Much like the last film, THE SPONGEBOB MOVIE, the crew is on an adventure in this story. Last time around SpongeBob and Patrick searched for King Neptune’s crown. In SPONGE OUT OF WATER, they are seeking Mr. Krabs’ Krusty Krab secret recipe, which has vanished.
The story line is straightforward and only serves as a framework for a barrage of quirkiness. As the title implies, part of the movie does take place above the ocean surface this time around. Setting the scene is Antonio Banderas as Burger-Beard, the narrator (who is reading the book to a group of wise-cracking pigeons). Banderas goes all in as a pirate with an ulterior motive.
SpongeBob suspects Plankton, a known franchise villain, is the one responsible for the missing recipe. But he’s innocent. So together, they begin searching for the recipe as a team. Plankton has trouble pronouncing the word “team” because he has so rarely used it (a gag that produces more laughs than it should).
The journey is all over the place. We see the ocean floor turn full on apocalyptic – when the Krusty Krab is closed down, of course. We spend time inside SpongeBob’s brain, we take a trippy adventure to space and meet a dolphin that rules the galaxy, and eventually get to see our characters turn three-dimensional. Advertisements have sold the movie as mostly happening above the water, where we see the characters take on a three dimensional look.
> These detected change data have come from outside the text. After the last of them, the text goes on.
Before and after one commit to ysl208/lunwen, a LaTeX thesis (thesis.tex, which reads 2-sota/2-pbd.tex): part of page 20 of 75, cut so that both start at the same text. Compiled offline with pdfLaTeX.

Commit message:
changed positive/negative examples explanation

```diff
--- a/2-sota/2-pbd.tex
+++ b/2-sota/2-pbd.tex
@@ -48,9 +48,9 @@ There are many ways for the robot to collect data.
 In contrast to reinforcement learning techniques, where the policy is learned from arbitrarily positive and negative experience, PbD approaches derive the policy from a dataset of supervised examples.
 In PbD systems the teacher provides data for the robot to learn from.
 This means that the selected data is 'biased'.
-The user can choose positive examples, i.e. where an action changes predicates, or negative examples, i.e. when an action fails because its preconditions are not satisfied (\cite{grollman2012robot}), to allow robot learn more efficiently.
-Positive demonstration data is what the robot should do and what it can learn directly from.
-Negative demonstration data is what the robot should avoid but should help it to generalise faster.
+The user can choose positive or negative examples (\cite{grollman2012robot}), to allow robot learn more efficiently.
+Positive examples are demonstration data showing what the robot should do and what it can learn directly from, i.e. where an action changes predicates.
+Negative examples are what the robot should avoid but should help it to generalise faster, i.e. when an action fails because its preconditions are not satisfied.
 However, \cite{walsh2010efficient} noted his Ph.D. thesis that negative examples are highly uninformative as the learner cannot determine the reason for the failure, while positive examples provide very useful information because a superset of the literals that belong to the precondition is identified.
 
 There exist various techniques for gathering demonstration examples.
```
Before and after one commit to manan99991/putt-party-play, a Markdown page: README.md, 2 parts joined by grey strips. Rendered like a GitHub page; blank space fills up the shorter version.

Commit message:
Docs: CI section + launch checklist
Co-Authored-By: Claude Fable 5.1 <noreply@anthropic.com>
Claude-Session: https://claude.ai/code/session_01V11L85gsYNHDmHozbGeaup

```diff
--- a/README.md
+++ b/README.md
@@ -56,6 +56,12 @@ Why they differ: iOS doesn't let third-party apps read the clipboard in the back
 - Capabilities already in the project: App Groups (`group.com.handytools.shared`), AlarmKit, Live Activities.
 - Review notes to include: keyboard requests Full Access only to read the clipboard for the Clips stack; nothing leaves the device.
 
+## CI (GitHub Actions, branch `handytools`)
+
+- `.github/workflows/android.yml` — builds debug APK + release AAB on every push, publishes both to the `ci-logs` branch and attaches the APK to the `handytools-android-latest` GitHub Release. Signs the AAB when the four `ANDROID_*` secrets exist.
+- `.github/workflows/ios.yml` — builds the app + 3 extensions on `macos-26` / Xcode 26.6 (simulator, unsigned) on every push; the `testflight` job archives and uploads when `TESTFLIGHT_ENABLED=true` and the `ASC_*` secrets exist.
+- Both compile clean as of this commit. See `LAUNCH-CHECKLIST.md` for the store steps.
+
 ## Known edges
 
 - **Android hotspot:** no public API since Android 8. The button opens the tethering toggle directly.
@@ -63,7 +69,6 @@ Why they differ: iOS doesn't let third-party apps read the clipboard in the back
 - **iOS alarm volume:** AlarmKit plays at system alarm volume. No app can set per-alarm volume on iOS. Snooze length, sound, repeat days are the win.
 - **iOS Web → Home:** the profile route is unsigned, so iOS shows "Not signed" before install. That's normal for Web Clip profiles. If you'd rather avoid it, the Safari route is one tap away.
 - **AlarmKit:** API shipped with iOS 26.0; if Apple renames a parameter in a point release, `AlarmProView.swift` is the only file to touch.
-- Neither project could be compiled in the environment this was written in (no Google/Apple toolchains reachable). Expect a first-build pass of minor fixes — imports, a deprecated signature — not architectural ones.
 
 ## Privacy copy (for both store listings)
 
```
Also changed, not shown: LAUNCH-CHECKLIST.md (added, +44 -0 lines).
That’s not totally accurate. At most, one-third of the film takes place “out of water.” For the most part, viewers will recognize that old familiar animation from the Nickelodeon cartoon.
Kids may be a little disappointed SpongeBob and his friends aren’t out of the water a bit more, but I found it to be a good decision. While the 3D animation is excellent, the style would have been tiresome if used for the whole movie. SpongeBob deserves to be commended for their experiments in animation in this film. From classic to Claymation to stop-motion, it’s a visual feast.
One concern with SPONGEBOB: it might not always be as funny as it thinks it is. It has a tendency to harp on one joke for too long and the lack of story sometimes feels obvious. In spite of all this, SpongeBob always seems to strive for smarter kids comedy. There’s a real sense that those who have worked on SpongeBob love their characters (director Paul Tibbitt has been with the franchise since 2004). Not to mention the voice actors who give the whole thing life. Tom Kenny, who has always voiced SpongeBob, has been the secret ingredient giving SpongeBob a voice that is funny, silly, and a little unnerving.
Noting that the franchise has existed since the late 90’s, it’s clear many modern Cartoon Network/Adult Swim series owe a debt of gratitude to SpongeBob and the bar it raised for children's cartoons. SPONGE OUT OF WATER is silly, amusing and weird, all the things we’ve come to expect from our favorite angular sponge. 3 out of 4 stars